What Urban Missionaries Do – April 2, 2016

What Urban Missionaries Do   This is a story about love, about how being open to the suffering of others allows us to embrace it as our own. It is a story about comprehending the fullness of the Message and responding to what it requires of us. It is a lesson in abandoning our selves to the service of others. It is, in the world we inhabit, the meaning of the Cross.   Late last Saturday afternoon, Kathy and Walter received a phone call from the distraught daughter of a woman we can call Laura.  Over the years, Laura had become one of the Little Store’s “regulars,” occasionally shopping, participating in the Christmas Giving Program, and at times receiving food. She and her husband had raised more than a dozen children; no one at the store knew the exact number. Many were impaired either intellectually or socially. Few could function without at least limited assistance.   Although in her eighties – again, none of us knew precisely how old she was – she had not seemed sick. Nonetheless, Laura had unexpectedly passed away, leaving a bewildered family unsure of how they could do what seemed impossible – giving their mother a dignified burial.   Laura’s daughter said the funeral director had advised her that her mother’s cremation and burial would cost $1,600; to her, it might as well have been ten times that. Besides, who would perform the service? They was no clergyman she knew who might be able to speak knowingly of Laura.   Kathy and Walter asked how much money the children had been able to raise. Laura’s body remained at the morgue – no funeral director had been willing to remove it without prepayment.

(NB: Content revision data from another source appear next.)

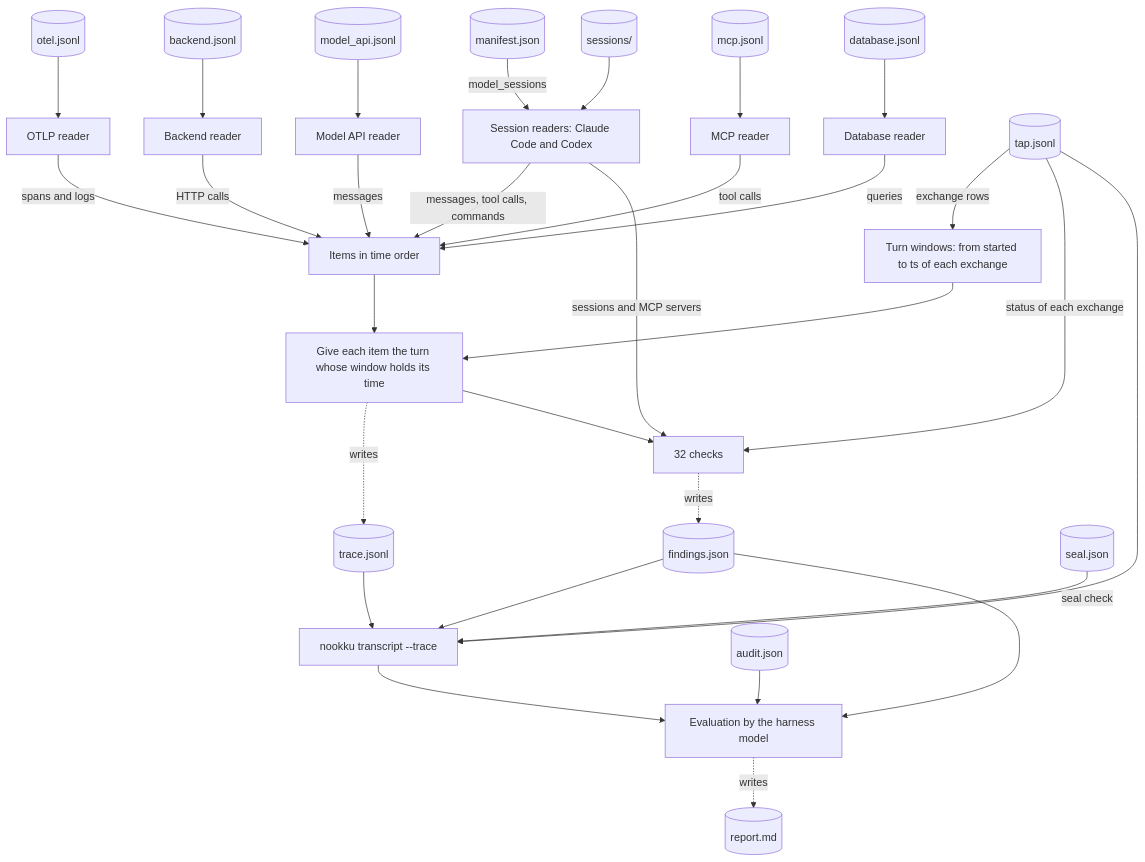
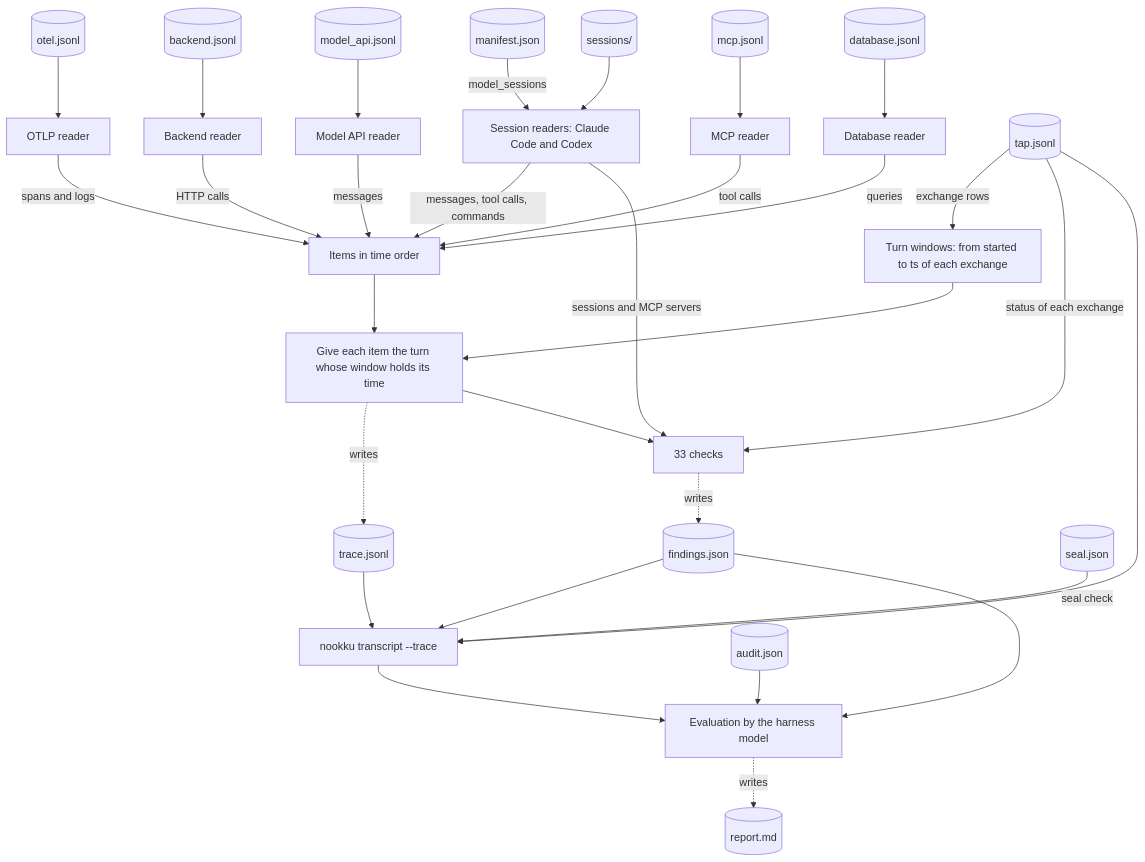
One commit to mohanraj00/nookku changed the fourth of 4 diagrams in docs/architecture.md. Above: the diagram before and after it, drawn with Mermaid. The commit also changed other lines of this file and 126 other files, not shown here.

````diff
--- a/docs/architecture.md
+++ b/docs/architecture.md
@@ -213,32 +213,32 @@
 ```mermaid
 flowchart TB
     manifestrec[(manifest.json)] -->|model_sessions| sreaders[Session readers: Claude Code and Codex]
     sessions[(sessions/)] --> sreaders
     otelrec[(otel.jsonl)] --> oreader[OTLP reader]
     backendrec[(backend.jsonl)] --> breader[Backend reader]
     modelrec[(model_api.jsonl)] --> mreader[Model API reader]
     mcprec[(mcp.jsonl)] --> mcpreader[MCP reader]
     dbrec[(database.jsonl)] --> dbreader[Database reader]
     sreaders -->|messages, tool calls, commands| items[Items in time order]
     oreader -->|spans and logs| items
     breader -->|HTTP calls| items
     mreader -->|messages| items
     mcpreader -->|tool calls| items
     dbreader -->|queries| items
     taprec[(tap.jsonl)] -->|exchange rows| windows[Turn windows: from started to ts of each exchange]
     items --> assign[Give each item the turn whose window holds its time]
     windows --> assign
     assign -.->|writes| tracerec[(trace.jsonl)]
-    assign --> checks[32 checks]
+    assign --> checks[33 checks]
     sreaders -->|sessions and MCP servers| checks
     taprec -->|status of each exchange| checks
     checks -.->|writes| findingsrec[(findings.json)]
     taprec --> transcript[nookku transcript --trace]
     tracerec --> transcript
     findingsrec --> transcript
     sealrec[(seal.json)] -->|seal check| transcript
     transcript --> eval[Evaluation by the harness model]
     findingsrec --> eval
     auditrec[(audit.json)] --> eval
     eval -.->|writes| report[(report.md)]
 ```
````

The daughter said they could come up with no more than $1000. “Can you come to the store in an hour?” Kathy and Walter asked. “We’ll have $600 for you then.” Knowing Walter was in some way ordained, Laura’s daughter asked if he would perform the service. “Do you know my mother well enough to talk about her?” she asked. Walter assured her that he would perform the service and that he knew exactly what to say.   Laura’s funeral – dignified and affirming the value of her life – is next Wednesday.   The story is simple. Its lesson is clear. I don’t know what it has cost Kathy and Walter in life experience to know what they know and to have the certainty of action they possess. I wish I did.